(Source data)

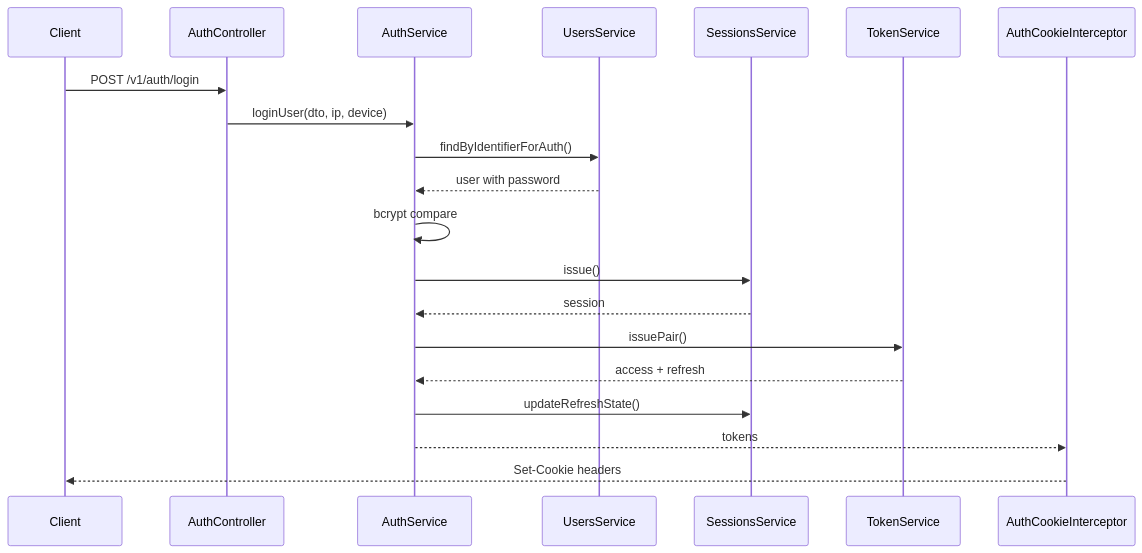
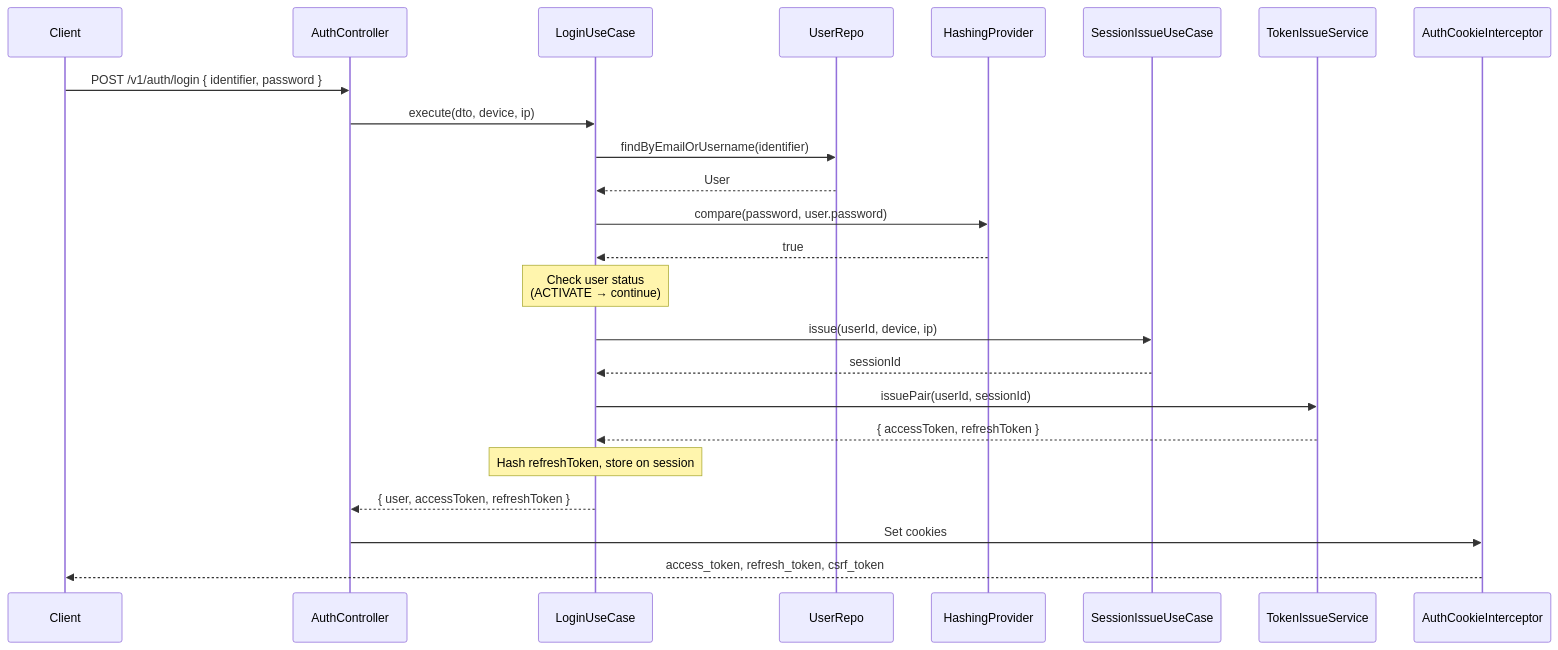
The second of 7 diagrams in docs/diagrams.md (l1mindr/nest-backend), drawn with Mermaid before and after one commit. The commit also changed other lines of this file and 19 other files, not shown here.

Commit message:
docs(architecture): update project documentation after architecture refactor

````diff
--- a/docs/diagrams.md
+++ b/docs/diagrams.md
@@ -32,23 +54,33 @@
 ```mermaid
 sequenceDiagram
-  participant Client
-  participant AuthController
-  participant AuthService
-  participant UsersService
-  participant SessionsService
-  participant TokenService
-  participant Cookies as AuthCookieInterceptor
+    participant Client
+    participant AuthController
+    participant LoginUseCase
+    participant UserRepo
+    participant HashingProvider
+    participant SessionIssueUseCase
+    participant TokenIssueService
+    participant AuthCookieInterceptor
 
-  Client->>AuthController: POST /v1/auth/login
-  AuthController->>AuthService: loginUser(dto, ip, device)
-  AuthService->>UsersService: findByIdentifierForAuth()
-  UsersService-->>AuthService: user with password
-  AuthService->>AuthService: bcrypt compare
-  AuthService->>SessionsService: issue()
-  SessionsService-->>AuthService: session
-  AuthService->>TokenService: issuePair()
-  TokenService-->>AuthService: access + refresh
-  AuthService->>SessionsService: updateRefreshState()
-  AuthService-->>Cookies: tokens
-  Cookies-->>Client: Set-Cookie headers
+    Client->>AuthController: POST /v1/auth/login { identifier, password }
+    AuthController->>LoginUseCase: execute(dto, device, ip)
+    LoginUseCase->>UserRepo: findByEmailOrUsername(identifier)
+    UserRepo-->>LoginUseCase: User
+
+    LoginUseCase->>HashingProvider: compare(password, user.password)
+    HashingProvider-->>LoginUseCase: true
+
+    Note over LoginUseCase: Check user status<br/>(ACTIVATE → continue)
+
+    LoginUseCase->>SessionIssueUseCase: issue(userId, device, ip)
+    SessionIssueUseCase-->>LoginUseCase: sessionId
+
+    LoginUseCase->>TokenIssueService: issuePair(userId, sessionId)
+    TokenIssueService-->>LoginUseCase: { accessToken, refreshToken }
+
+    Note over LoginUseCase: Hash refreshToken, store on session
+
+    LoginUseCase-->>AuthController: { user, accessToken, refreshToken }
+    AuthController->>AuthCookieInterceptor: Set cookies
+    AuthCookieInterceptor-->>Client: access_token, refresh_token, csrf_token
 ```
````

- _EXERCISE REQUIREMENTS_: Every line above that holds the word "Note" is to be found and copied.

- _FINAL ANSWER_:
+    Note over LoginUseCase: Check user status<br/>(ACTIVATE → continue)
+    Note over LoginUseCase: Hash refreshToken, store on session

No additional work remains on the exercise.